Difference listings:
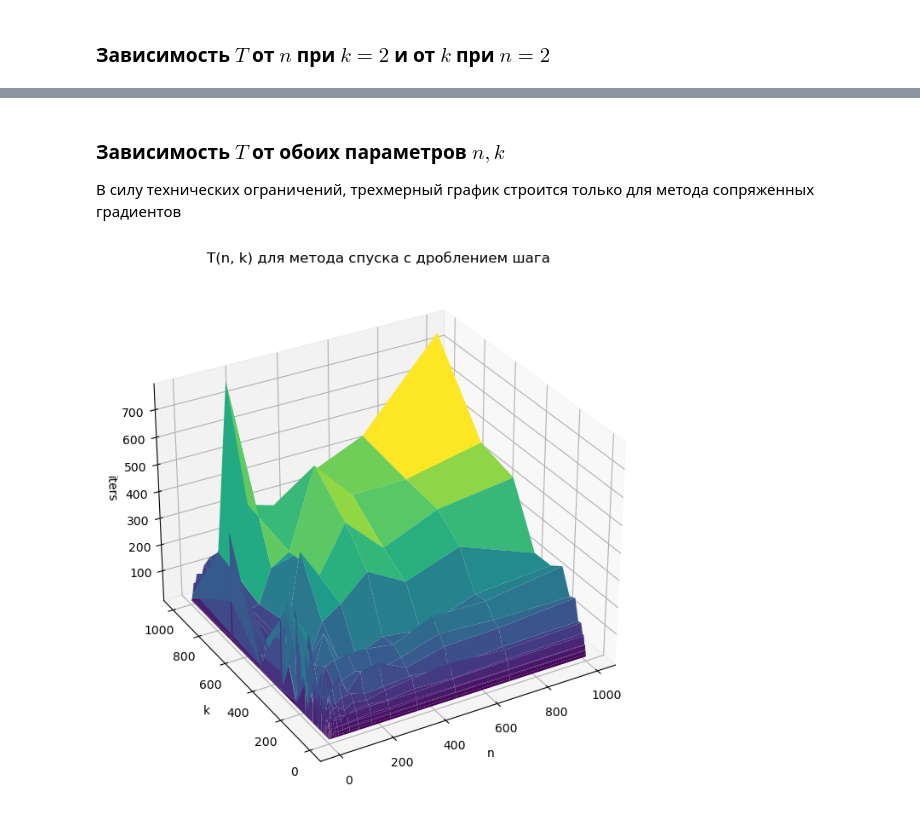
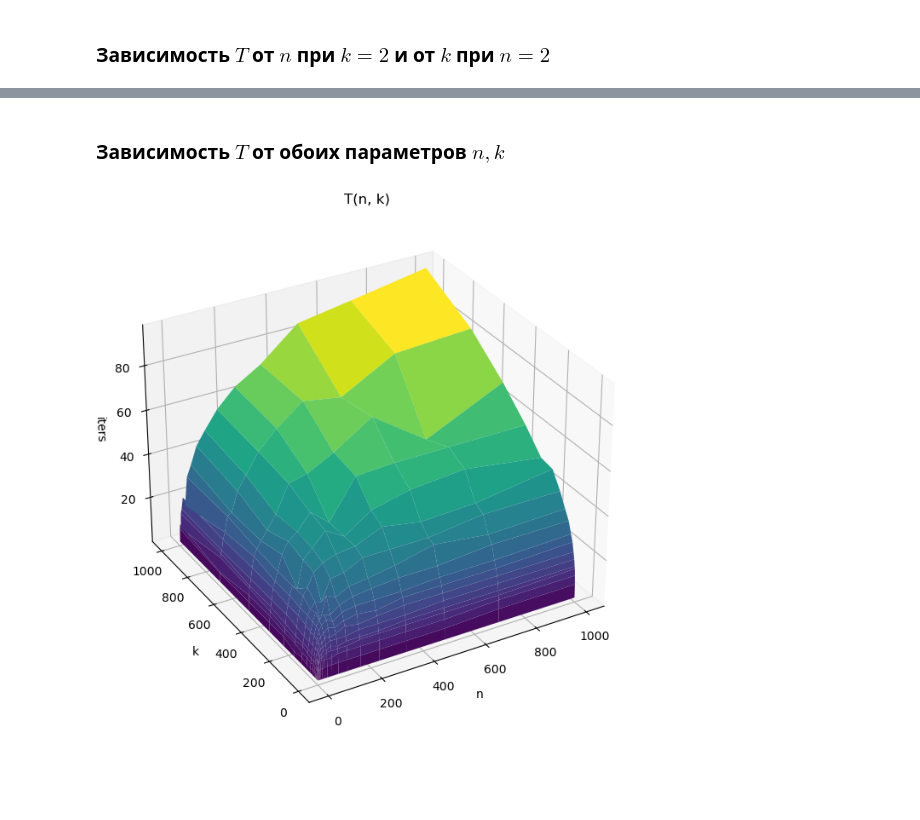
Before and after one commit to alexmoroz002/Appl-Math, a Jupyter notebook: lab-3_am.ipynb, the cells around one changed output, grey strips where cells are left out. Saved outputs shown, nothing was run; the diff lists cells and outputs as text; code cells hidden in the pictures; blank space fills up the shorter version.

```diff
--- a/lab-3_am.ipynb
+++ b/lab-3_am.ipynb
@@ -346,7 +344,7 @@ fig, axs = plt.subplots(2, 2, figsize=(9, 9))
 methods = [gradient_descent, step_splitting_descent, steepest_descent, conjugate_gradient]
 names = ['Спуск с постоянным шагом', 'Спуск с дроблением шага', 'Наискорейший спуск', 'Сопряженных градиентов']
 axs = np.ravel(axs)
-df_f2 = pd.DataFrame({'Метод':[], 'Результат':[], 'Количество итераций':[]})
+df_f2 = pd.DataFrame({'Метод':[], 'Результат':[], 'Количество итераций':[]}, dtype=object)
 for i in range(len(axs)):
     data_all = methods[i](f_2, f_2_grad, np.ones(2), 0.00001, 0.00001, 10000, 0.0002)
     df_f2.loc[len(df_f2.index)] = [names[i], data_all[2]['x'].iat[-1], data_all[1]]
@@ -375,7 +373,7 @@ fig, axs = plt.subplots(2, 2, figsize=(9, 9))
 methods = [gradient_descent, step_splitting_descent, steepest_descent, conjugate_gradient]
 names = ['Спуск с постоянным шагом', 'Спуск с дроблением шага', 'Наискорейший спуск', 'Сопряженных градиентов']
 axs = np.ravel(axs)
-df_f2 = pd.DataFrame({'Метод':[], 'Результат':[], 'Количество итераций':[]})
+df_f2 = pd.DataFrame({'Метод':[], 'Результат':[], 'Количество итераций':[]}, dtype=object)
 for i in range(len(axs)):
     data_all = methods[i](f_2, f_2_grad, np.array([0.1, -1]), 0.00001, 0.00001, 10000, 0.0002)
     df_f2.loc[len(df_f2.index)] = [names[i], data_all[2]['x'].iat[-1], data_all[1]]
@@ -421,7 +419,7 @@ def t_all(n, k, method):
         data = method(f, g, x_0, 0.001, 0.001, 10000, 0.0001)
         res.append(data[1])
         resx.append(data[2]['x'].iat[-1])
-    return np.array(res), np.array(resx)
+    return np.array(res, dtype=object), np.array(resx, dtype=object)
 # %%
 x_nk = y_nk = np.unique(np.geomspace(1, 1000, num=20, dtype=int))
 res_n, _ = t_all(x_nk, np.full(len(x_nk), 2), conjugate_gradient)
@@ -456,25 +454,23 @@ ax.scatter(x, y)
 # %% [markdown]
 
 ### Зависимость $T$ от обоих параметров $n, k$
-
-В силу технических ограничений, трехмерный график строится только для метода сопряженных градиентов
 # %%
 xp = yp = np.unique(np.geomspace(1, 1000, num=20, dtype=int))
 n = len(xp)
 xp1 = np.repeat(xp, n)
 yp1 = np.tile(yp, n)
-zp1, _ = t_all(xp1, yp1, step_splitting_descent)
+zp1, _ = t_all(xp1, yp1, conjugate_gradient)
 x = np.reshape(xp1, (n, n))
 y = np.reshape(yp1, (n, n))
 z = np.reshape(zp1, (n, n))
 # %%
 ax = plt.figure(figsize=(8, 8)).add_subplot(projection='3d')
 ax.plot_surface(x, y, z, cmap=plt.cm.viridis, antialiased=True)
-ax.set_title('T(n, k) для метода спуска с дроблением шага')
+ax.set_title('T(n, k)')
 ax.set_xlabel('n')
 ax.set_ylabel('k')
 ax.set_zlabel('iters')
 ax.view_init(30, -120)
 plt.show()
 # %% [output]
-[figure, old version]
+[figure, new version]
```
Also changed, not shown: parts of 6 cells of this notebook.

PROBLEM DESCRIPTION. From the entries above, copy every line that holds the word "methods".

EXPECTED ANSWER.
 methods = [gradient_descent, step_splitting_descent, steepest_descent, conjugate_gradient]
     data_all = methods[i](f_2, f_2_grad, np.ones(2), 0.00001, 0.00001, 10000, 0.0002)
 methods = [gradient_descent, step_splitting_descent, steepest_descent, conjugate_gradient]
     data_all = methods[i](f_2, f_2_grad, np.array([0.1, -1]), 0.00001, 0.00001, 10000, 0.0002)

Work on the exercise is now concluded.